[Items from a data source]
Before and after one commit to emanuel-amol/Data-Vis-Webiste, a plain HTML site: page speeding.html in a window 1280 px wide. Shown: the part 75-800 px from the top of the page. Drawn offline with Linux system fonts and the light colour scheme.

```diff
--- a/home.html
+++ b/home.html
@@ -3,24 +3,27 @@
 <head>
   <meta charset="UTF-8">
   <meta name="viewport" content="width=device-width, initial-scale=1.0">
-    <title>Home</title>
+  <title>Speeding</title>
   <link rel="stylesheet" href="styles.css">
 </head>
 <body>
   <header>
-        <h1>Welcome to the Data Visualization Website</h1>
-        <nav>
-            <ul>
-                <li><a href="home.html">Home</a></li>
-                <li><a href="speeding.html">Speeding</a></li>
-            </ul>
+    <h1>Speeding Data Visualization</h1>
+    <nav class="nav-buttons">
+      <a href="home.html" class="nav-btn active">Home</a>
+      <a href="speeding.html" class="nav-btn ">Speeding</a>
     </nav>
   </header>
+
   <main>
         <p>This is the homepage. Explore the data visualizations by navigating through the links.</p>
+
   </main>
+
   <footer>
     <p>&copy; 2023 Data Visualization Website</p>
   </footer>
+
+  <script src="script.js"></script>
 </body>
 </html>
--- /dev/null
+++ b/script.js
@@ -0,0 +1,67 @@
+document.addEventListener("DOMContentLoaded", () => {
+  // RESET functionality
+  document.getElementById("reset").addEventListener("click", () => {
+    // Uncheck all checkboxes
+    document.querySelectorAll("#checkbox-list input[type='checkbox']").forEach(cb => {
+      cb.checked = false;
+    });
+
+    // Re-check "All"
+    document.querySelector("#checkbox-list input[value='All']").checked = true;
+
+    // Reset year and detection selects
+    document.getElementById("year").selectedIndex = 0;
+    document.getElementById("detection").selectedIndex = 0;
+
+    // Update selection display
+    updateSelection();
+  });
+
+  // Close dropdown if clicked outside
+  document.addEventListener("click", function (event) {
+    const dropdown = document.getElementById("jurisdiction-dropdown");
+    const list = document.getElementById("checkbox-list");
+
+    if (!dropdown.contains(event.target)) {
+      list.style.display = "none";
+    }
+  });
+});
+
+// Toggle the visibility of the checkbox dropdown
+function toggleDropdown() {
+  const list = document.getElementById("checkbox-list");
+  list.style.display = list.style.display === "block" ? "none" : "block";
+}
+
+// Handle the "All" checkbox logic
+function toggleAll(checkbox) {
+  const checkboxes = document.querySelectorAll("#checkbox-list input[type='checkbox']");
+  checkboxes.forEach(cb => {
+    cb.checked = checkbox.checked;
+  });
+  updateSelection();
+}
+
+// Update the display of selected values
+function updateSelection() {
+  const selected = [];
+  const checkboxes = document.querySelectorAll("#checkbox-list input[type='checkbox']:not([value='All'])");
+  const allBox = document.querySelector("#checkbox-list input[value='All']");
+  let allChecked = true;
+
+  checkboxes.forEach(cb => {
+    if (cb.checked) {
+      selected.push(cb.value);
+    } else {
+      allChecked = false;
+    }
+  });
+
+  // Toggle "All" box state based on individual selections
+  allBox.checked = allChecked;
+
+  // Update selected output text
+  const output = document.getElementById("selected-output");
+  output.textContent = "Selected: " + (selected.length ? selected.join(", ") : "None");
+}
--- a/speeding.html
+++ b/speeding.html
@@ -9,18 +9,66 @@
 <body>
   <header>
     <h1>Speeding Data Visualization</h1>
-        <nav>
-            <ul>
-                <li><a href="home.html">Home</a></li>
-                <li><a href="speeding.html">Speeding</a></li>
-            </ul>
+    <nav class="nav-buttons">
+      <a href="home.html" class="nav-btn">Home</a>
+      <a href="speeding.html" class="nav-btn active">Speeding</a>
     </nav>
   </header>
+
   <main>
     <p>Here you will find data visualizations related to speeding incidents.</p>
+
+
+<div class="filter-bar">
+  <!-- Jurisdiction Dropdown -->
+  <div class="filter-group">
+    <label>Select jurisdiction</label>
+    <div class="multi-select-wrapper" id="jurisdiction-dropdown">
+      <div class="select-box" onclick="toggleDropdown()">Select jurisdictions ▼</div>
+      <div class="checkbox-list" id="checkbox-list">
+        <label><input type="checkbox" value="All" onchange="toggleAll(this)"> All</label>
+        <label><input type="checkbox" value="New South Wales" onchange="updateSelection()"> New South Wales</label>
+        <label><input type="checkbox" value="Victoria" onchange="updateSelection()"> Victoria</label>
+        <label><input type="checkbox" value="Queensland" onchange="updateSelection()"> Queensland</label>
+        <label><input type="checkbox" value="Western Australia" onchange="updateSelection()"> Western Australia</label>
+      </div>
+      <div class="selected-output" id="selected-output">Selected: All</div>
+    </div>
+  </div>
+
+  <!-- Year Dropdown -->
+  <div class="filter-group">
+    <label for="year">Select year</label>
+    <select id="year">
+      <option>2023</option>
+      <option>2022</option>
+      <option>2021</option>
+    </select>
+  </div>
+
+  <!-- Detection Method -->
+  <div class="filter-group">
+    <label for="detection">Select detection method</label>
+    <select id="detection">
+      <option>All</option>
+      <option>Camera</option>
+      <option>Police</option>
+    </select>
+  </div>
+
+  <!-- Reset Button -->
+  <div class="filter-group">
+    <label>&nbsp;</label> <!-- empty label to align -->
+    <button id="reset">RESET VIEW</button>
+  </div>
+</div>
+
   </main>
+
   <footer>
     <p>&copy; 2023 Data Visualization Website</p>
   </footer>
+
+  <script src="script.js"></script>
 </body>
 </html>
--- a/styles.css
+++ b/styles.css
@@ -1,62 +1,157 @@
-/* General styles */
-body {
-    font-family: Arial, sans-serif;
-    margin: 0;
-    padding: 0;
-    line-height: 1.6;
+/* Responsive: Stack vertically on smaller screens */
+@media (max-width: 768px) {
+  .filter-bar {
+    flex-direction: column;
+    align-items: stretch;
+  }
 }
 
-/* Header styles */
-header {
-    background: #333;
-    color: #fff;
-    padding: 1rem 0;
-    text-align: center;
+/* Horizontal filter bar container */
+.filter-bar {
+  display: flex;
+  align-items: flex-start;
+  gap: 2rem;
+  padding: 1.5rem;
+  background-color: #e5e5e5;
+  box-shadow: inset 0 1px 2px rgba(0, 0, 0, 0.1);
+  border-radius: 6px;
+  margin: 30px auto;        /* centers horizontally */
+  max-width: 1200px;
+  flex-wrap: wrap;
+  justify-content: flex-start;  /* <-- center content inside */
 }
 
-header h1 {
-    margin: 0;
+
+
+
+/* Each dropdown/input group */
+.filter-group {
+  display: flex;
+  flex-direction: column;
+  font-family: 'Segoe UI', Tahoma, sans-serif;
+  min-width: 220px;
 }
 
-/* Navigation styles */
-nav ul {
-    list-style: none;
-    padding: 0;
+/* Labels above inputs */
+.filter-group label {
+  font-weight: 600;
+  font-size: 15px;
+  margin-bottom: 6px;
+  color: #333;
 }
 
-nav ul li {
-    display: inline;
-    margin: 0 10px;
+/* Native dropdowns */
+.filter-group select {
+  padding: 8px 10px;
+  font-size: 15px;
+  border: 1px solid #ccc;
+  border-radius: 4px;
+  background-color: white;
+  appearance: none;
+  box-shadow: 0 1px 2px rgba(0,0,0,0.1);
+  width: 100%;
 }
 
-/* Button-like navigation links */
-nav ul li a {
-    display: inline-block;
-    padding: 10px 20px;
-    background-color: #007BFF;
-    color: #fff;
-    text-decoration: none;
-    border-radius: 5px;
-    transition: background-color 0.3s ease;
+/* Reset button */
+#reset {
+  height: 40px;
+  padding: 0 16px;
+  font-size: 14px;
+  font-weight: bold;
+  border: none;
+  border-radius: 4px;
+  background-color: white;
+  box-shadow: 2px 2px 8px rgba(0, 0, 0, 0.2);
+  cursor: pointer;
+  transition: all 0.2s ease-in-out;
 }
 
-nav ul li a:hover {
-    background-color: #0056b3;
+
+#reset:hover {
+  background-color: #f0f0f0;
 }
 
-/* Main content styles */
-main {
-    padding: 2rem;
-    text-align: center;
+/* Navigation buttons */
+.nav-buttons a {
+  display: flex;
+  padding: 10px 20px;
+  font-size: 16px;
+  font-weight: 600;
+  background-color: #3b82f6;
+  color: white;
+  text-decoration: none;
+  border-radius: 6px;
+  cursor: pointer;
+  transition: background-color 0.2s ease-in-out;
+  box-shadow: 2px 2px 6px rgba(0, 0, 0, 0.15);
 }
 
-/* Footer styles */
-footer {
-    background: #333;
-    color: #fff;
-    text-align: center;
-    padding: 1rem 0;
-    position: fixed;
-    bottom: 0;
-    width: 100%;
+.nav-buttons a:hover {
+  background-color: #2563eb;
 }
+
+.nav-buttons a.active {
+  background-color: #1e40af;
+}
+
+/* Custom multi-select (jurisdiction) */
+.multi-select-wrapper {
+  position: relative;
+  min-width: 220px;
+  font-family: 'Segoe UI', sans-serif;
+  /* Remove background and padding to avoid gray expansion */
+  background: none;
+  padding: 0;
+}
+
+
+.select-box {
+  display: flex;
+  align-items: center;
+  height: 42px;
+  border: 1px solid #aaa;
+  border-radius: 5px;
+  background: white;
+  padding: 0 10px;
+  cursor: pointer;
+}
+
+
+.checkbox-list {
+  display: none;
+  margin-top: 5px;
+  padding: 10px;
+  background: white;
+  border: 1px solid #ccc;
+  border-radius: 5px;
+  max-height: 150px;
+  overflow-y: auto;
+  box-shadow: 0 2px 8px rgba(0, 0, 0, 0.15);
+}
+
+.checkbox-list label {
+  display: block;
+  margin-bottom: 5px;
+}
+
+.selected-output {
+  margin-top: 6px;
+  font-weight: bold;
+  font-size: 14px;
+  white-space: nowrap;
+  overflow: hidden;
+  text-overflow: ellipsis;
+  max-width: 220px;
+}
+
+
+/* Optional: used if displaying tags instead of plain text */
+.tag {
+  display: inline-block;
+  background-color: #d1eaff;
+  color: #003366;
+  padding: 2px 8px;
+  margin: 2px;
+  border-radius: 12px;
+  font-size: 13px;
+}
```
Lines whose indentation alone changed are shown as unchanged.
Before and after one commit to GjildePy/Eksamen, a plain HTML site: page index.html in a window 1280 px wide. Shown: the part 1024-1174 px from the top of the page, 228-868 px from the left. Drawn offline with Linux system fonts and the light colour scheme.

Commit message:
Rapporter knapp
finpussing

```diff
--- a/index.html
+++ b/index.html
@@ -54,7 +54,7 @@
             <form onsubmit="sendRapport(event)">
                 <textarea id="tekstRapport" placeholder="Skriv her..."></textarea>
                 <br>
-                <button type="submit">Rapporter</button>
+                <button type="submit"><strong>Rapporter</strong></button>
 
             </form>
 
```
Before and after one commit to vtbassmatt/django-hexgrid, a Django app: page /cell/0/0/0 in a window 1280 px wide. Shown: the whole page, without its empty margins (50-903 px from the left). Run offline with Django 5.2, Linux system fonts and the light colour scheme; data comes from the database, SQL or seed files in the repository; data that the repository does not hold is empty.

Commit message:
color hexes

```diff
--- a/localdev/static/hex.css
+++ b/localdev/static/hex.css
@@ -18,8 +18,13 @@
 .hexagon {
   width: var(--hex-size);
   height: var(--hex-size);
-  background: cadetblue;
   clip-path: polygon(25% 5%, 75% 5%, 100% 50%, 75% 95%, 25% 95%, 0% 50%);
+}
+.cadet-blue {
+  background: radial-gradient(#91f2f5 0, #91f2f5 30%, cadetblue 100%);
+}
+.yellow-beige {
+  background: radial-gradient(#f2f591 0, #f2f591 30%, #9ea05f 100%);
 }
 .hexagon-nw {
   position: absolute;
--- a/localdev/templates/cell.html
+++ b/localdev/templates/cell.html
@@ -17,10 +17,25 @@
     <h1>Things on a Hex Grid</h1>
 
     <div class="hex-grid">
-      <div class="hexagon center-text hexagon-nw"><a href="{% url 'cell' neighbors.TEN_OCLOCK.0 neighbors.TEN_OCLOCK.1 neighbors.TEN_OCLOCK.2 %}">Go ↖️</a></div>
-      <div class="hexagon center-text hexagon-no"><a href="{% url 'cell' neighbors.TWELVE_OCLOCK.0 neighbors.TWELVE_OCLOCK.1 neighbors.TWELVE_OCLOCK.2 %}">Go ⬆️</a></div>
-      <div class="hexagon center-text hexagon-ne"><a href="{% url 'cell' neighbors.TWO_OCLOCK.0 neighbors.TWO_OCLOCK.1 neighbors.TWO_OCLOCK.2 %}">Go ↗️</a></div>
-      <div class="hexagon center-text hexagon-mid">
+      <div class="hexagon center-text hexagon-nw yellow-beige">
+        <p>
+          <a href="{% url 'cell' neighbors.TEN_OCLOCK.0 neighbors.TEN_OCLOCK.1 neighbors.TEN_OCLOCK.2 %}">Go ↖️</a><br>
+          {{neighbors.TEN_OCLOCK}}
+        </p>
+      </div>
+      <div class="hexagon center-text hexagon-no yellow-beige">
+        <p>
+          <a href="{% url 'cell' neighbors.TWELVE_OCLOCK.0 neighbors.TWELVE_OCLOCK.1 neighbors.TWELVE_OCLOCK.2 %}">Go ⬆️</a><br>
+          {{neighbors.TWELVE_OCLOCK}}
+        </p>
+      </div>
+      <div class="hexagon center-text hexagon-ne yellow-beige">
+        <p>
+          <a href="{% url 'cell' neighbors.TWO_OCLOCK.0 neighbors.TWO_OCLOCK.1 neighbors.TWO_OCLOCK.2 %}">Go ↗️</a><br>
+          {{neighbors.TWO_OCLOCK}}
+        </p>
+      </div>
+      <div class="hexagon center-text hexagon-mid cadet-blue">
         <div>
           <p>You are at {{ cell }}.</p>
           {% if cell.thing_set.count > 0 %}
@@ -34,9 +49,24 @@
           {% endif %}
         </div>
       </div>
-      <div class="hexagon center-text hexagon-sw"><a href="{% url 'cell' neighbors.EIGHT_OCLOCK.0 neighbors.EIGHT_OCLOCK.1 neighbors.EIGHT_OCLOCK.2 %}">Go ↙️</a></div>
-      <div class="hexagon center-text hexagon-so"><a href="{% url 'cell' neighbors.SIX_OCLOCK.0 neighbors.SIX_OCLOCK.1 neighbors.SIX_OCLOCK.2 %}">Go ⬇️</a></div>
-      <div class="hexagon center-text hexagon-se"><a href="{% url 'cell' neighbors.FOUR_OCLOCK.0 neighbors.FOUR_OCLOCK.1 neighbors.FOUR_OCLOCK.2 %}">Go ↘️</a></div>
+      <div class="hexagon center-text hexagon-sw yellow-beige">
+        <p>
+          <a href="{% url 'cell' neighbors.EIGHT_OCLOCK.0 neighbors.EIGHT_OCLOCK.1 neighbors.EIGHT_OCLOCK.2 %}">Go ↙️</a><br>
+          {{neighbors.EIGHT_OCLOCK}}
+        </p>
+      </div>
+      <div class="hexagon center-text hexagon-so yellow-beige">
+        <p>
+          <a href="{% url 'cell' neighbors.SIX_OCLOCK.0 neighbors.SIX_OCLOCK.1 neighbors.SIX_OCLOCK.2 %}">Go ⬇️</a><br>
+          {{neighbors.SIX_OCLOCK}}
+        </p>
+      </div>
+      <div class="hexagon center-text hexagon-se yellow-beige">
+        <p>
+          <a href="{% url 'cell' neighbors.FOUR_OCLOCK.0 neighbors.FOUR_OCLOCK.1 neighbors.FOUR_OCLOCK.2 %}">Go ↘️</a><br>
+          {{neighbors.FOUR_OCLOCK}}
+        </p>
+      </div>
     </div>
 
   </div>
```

## WORK TASK
Which lines of the data contain the word "inline"? Copy each one.

## WRITTEN SOLUTION
-    display: inline;
-    display: inline-block;
+  display: inline-block;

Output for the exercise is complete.